Exercise objective
In the entries below, every line that contains "управление" must be located and copied.

Items from a data source
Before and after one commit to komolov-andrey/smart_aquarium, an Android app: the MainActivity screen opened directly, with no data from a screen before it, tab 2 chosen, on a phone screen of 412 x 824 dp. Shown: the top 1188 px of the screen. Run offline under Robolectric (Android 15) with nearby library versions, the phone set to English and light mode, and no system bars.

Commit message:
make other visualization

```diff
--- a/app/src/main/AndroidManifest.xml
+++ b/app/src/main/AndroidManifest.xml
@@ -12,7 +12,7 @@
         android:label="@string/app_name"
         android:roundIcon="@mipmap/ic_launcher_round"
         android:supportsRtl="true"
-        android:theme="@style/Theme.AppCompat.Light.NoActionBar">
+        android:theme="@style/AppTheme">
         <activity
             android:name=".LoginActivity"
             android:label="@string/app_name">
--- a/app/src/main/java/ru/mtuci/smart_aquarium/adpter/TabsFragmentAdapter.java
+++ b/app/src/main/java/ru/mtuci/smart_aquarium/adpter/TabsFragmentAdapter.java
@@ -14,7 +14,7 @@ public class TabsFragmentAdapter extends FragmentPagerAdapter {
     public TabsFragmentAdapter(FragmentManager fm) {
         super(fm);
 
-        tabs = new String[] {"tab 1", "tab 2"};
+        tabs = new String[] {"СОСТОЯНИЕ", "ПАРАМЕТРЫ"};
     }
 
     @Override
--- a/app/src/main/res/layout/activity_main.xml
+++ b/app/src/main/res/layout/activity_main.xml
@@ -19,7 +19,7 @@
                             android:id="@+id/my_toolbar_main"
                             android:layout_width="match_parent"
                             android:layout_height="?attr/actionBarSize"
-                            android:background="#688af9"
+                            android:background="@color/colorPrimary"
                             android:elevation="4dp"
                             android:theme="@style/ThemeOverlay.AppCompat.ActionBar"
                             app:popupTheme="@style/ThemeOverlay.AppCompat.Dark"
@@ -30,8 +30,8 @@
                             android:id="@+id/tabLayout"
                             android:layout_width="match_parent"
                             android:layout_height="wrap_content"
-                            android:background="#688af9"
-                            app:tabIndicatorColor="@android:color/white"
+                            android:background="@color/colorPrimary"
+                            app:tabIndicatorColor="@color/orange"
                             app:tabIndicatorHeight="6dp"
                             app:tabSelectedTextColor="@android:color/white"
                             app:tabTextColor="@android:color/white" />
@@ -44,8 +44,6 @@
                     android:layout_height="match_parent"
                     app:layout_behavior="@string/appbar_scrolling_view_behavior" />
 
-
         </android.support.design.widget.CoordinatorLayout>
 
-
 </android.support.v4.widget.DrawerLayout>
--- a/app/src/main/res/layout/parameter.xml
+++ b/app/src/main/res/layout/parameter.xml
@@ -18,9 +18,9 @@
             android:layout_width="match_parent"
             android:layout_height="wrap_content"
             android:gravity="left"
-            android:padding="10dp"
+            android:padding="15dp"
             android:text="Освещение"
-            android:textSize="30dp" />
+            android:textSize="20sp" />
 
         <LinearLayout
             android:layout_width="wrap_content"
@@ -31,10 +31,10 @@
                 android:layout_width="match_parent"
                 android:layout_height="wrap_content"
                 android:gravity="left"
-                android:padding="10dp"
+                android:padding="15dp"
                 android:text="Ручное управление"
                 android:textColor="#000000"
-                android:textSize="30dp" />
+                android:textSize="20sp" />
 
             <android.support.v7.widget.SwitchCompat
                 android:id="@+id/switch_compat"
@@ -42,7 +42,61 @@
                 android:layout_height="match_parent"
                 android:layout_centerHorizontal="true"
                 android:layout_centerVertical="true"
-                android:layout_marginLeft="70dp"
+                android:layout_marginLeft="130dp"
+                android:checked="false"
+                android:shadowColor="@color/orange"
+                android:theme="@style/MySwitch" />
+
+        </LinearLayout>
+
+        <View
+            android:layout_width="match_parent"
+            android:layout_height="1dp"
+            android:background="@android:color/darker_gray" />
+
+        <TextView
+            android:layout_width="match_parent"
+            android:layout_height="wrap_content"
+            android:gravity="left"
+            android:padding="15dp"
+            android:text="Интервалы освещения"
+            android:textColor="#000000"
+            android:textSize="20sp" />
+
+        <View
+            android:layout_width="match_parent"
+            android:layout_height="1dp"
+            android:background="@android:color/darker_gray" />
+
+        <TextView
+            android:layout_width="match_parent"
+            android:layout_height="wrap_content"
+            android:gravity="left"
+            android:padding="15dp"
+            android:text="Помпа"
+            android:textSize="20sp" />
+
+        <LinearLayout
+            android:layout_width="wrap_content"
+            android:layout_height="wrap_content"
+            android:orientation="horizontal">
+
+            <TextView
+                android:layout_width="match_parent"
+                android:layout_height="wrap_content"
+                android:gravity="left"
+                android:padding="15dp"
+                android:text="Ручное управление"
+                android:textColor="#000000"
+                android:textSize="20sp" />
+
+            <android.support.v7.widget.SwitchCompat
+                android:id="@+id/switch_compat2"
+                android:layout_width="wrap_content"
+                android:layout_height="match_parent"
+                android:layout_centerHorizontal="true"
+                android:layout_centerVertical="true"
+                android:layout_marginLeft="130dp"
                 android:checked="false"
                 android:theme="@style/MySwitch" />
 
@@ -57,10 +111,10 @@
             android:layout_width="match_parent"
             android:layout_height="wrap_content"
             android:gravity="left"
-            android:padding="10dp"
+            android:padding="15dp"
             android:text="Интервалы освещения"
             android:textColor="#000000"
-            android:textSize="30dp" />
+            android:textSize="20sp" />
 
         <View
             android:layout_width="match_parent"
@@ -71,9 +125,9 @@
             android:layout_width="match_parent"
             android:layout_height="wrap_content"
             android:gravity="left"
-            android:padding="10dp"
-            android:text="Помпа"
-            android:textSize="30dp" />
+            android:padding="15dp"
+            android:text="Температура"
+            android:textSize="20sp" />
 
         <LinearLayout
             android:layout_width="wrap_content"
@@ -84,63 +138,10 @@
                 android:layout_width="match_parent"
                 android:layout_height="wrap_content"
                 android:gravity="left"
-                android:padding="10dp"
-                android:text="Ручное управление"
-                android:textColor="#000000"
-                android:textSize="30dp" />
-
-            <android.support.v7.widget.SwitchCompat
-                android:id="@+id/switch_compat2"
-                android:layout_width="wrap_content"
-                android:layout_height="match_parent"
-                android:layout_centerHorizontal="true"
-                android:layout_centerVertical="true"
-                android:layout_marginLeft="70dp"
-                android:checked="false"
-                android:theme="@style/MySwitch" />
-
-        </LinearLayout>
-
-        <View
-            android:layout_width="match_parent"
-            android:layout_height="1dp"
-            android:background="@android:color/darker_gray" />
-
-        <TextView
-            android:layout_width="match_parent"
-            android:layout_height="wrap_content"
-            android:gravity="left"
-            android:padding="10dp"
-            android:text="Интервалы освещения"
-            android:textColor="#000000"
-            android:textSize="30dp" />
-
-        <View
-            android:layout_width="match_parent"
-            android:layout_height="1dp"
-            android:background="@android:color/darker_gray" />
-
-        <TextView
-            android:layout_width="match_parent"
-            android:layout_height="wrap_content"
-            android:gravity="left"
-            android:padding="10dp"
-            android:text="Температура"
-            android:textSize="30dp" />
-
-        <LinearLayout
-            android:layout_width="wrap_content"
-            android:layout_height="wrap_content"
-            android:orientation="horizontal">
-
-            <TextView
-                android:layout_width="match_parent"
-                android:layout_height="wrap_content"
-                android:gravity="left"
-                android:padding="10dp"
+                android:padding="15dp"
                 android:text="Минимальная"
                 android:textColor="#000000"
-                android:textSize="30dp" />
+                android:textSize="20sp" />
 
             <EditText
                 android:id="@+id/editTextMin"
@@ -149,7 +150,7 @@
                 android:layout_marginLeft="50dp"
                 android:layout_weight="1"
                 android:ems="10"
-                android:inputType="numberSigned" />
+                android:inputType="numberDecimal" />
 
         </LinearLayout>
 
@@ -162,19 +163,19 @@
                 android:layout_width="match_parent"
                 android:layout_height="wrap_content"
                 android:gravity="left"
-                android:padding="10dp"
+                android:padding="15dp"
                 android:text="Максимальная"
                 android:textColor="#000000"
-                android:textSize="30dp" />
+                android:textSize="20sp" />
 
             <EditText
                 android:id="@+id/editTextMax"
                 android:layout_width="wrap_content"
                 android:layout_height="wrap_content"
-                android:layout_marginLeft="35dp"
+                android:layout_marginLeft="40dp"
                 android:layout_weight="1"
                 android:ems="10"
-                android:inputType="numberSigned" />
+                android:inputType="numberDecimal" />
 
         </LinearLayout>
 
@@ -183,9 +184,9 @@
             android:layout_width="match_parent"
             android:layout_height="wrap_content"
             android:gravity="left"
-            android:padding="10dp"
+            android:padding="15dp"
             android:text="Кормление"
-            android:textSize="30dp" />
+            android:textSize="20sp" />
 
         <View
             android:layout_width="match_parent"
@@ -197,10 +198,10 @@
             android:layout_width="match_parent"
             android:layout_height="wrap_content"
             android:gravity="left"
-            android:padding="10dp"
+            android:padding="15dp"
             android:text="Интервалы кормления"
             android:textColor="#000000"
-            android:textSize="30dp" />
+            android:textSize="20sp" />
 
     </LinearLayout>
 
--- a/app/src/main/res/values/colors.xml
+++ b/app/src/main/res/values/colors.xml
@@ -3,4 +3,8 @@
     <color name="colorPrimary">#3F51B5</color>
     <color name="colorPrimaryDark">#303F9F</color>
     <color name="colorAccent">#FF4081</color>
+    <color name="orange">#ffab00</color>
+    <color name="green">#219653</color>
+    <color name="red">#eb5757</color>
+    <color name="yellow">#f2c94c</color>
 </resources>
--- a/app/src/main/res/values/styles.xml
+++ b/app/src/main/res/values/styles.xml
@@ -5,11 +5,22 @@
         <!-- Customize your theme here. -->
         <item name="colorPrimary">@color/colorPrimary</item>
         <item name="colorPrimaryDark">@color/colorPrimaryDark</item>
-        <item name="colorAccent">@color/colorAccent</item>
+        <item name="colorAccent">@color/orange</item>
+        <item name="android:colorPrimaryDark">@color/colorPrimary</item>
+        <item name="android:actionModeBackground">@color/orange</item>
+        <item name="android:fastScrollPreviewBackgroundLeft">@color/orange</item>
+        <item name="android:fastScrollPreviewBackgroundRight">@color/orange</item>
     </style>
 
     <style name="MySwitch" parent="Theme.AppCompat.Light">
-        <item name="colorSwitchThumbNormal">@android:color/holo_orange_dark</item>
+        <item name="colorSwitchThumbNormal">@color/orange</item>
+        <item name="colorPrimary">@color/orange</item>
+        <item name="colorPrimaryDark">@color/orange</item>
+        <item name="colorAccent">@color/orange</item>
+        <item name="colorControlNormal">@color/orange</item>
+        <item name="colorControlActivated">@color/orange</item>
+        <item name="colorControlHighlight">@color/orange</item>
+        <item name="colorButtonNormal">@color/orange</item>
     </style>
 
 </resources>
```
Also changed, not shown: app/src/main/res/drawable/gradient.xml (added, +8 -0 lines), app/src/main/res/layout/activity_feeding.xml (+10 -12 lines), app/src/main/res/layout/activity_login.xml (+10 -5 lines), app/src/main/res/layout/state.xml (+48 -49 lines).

Result below
                 android:text="Ручное управление"
+                android:text="Ручное управление"
-                android:text="Ручное управление"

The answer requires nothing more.